On July 28, 2016, the Constitutional Court rejected all the petitioners’ claims and upheld the Act.  (2015 Hunma 236, Con. Ct. (July 28, 2016), Constitutional Court website (in Korean).)  The Court ruled that the law does not violate the freedom of action and equal rights guaranteed in the Constitution by including journalists and private school workers within the scope of “public officials.”  (Myo-ja Ser, Constitutional Court Upholds Antigraft Law, KOREA JOONGANG DAILY (July 29, 2016).)

The Act is scheduled to come into force on September 28, 2016.  On May 13, 2016, the Anti-Corruption and Civil Rights Commission (ACRC) announced that it had drawn up a draft Enforcement Decree for the Improper Solicitation and Graft Act that stipulates detailed guidelines for the Act.  (What’s New: ACRC Announces Draft Enforcement Decree of the Improper Solicitation and Graft Act, ACRC (May 13, 2016).)  The Act states that the limits on the value of food and drink, gifts, or other items that may legally be offered to facilitate the performance of duties or to fulfill social obligations, rituals, or celebrations and funerals would be determined by decree.  The draft Decree stated that the acceptable limits were KRW30,000 (about US$27) for food, KRW50,000 (about US$45) for gifts, and KRW100,000 (about US$90) for Celebrations and funerals.  (Id.)
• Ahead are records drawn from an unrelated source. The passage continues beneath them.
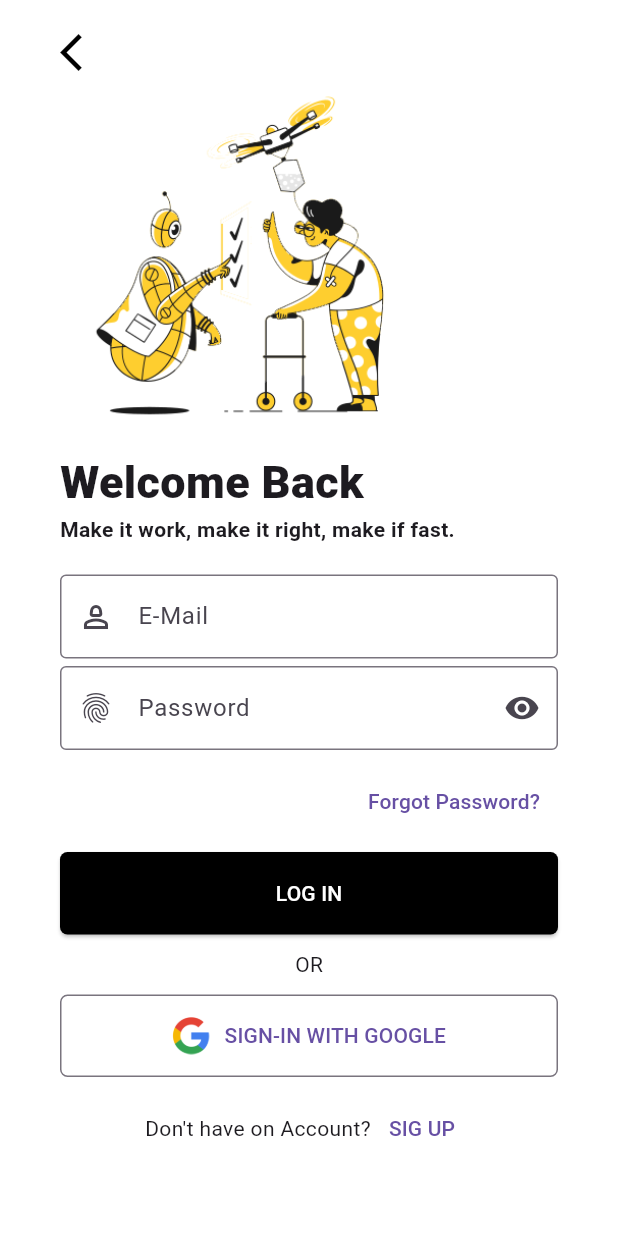
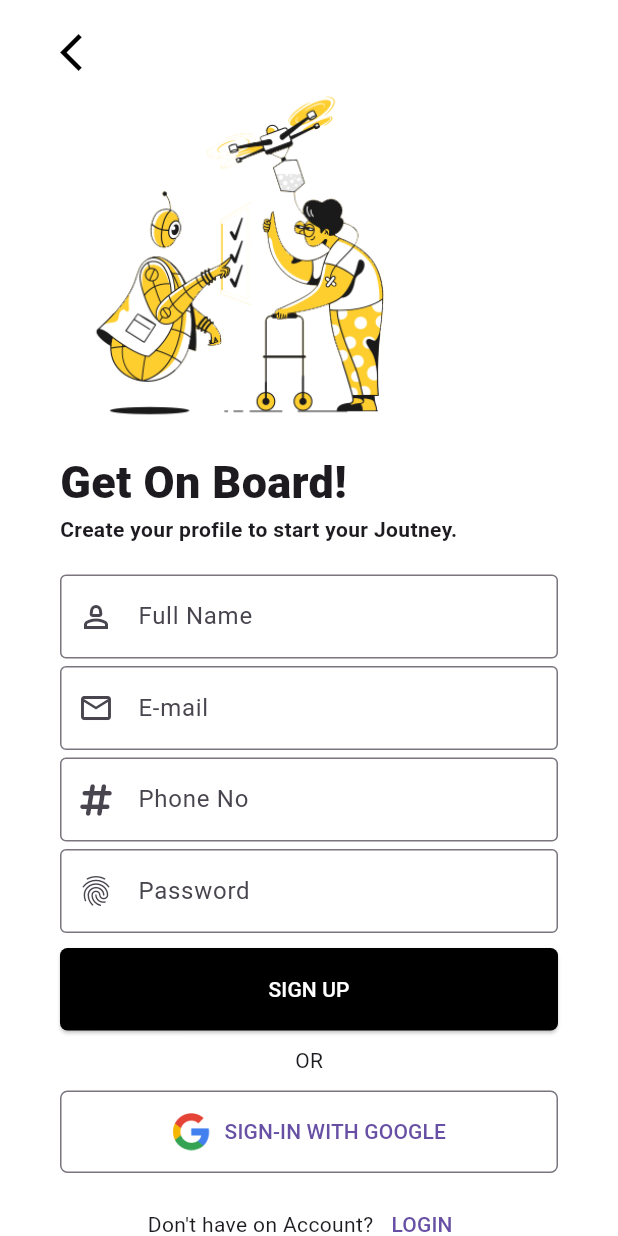
Before and after one commit to ammarinboiman/flutter_dti_project, a Flutter app: the SigupUi screen opened directly, on a phone screen of 412 x 824 dp. Run offline on Flutter 3.47's test engine with Material 3 defaults, Android fonts, the phone set to English and light mode, and no system bars; our stand-ins replace font_awesome_flutter, google_fonts; Roboto replaces fonts that are missing (Kanit).

Commit message:
Project Complete v.1

```diff
--- a/lib/main.dart
+++ b/lib/main.dart
@@ -1,5 +1,7 @@
 import 'package:flutter/material.dart';
 import 'package:flutter_dti_project/views/login_ui.dart';
+import 'package:flutter_dti_project/views/sigup_ui.dart';
+import 'package:flutter_dti_project/views/welcome_ui.dart';
 import 'package:google_fonts/google_fonts.dart';
 
 
@@ -20,7 +22,7 @@ class _FlutterDtiProjectState extends State<FlutterDtiProject> {
   Widget build(BuildContext context) {
     return MaterialApp(
       debugShowCheckedModeBanner: false,
-      home: LoginUi(),
+      home: SigupUi(),
       theme: ThemeData(
         textTheme: GoogleFonts.kanitTextTheme(
         Theme.of(context).textTheme
--- a/lib/views/sigup_ui.dart
+++ b/lib/views/sigup_ui.dart
@@ -1,6 +1,8 @@
 // ignore_for_file: sort_child_properties_last
 
 import 'package:flutter/material.dart';
+import 'package:flutter_dti_project/views/login_ui.dart';
+import 'package:font_awesome_flutter/font_awesome_flutter.dart';
 
 class SigupUi extends StatefulWidget {
   const SigupUi({super.key});
@@ -14,7 +16,8 @@ class _SigupUiState extends State<SigupUi> {
   Widget build(BuildContext context) {
     return Scaffold(
       backgroundColor: Colors.white,
-      body: Padding(
+      body: SingleChildScrollView(
+        child: Padding(
           padding: const EdgeInsets.only(
             left: 40,
             right: 40,
@@ -30,7 +33,14 @@ class _SigupUiState extends State<SigupUi> {
                 Align(
                   alignment: Alignment.centerLeft,
                   child: InkWell(
-                  onTap: () { },
+                    onTap: () {
+                       Navigator.push(
+                        context,
+                        MaterialPageRoute(
+                          builder: (context) => LoginUi(),
+                        ),
+                      );
+                    },
                     child: Icon(
                       Icons.arrow_back_ios,
                       color: Colors.black,
@@ -48,7 +58,7 @@ class _SigupUiState extends State<SigupUi> {
                 Align(
                   alignment: Alignment.centerLeft,
                   child: Text(
-                  'Welcome Back',
+                    'Get On Board!',
                     style: TextStyle(
                       fontSize: 30,
                       fontWeight: FontWeight.w900,
@@ -58,7 +68,7 @@ class _SigupUiState extends State<SigupUi> {
                 Align(
                   alignment: Alignment.centerLeft,
                   child: Text(
-                  'Make it work, make it right, make if fast.',
+                    'Create your profile to start your Joutney.',
                     style: TextStyle(
                       fontWeight: FontWeight.bold,
                     ),
@@ -73,7 +83,31 @@ class _SigupUiState extends State<SigupUi> {
                     prefixIcon: Icon(
                       Icons.person_2_outlined,
                     ),
-                  labelText: 'E-Mail',
+                    labelText: 'Full Name',
+                  ),
+                ),
+                SizedBox(
+                  height: 5,
+                ),
+                TextField(
+                  decoration: InputDecoration(
+                    border: OutlineInputBorder(),
+                    prefixIcon: Icon(
+                      Icons.email_outlined,
+                    ),
+                    labelText: 'E-mail',
+                  ),
+                ),
+                SizedBox(
+                  height: 5,
+                ),
+                TextField(
+                  decoration: InputDecoration(
+                    border: OutlineInputBorder(),
+                    prefixIcon: Icon(
+                      FontAwesomeIcons.hashtag,
+                    ),
+                    labelText: 'Phone No',
                   ),
                 ),
                 SizedBox(
@@ -87,22 +121,6 @@ class _SigupUiState extends State<SigupUi> {
                       Icons.fingerprint,
                     ),
                     hintText: 'Password',
-                  suffixIcon: IconButton(
-                    onPressed: () {},
-                    icon: Icon(
-                      Icons.visibility,
-                    ),
-                  ),
-                ),
-              ),
-              SizedBox(
-                height: 10,
-              ),
-              Align(
-                alignment: Alignment.centerRight,
-                child: TextButton(
-                  onPressed: () {},
-                  child: Text('Forgot Password?'),
                     ),
                   ),
                 SizedBox(
@@ -111,7 +129,7 @@ class _SigupUiState extends State<SigupUi> {
                 ElevatedButton(
                   onPressed: () {},
                   child: Text(
-                  'LOG IN',
+                    'SIGN UP',
                     style: TextStyle(
                       color: Colors.white,
                     ),
@@ -175,8 +193,15 @@ class _SigupUiState extends State<SigupUi> {
                         'Don\'t have on Account?'
                       ),
                       TextButton(
-                    onPressed: () {},
-                    child: Text('SIG UP'),
+                      onPressed: () {
+                         Navigator.push(
+                        context,
+                        MaterialPageRoute(
+                          builder: (context) => LoginUi(),
+                        ),
+                      );
+                      },
+                      child: Text('LOGIN'),
                     ),
                     ],
                   ),
@@ -185,6 +210,7 @@ class _SigupUiState extends State<SigupUi> {
             ),
           ),
         ),
+      ),
     );
   }
 }
```
Also changed, not shown: lib/views/login_ui.dart (+22 -6 lines), lib/views/welcome_ui.dart (+19 -2 lines). Lines whose indentation alone changed are shown as unchanged.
The enforcement of the Act “is expected to bring major changes to Korean society where gifts and expensive meals still constitute vital elements of business.”  (Min-ho Jung & Ha-young Choi, Korea Faces Major Changes on Anti-Graft Law, KOREA TIMES (July 30, 2016).)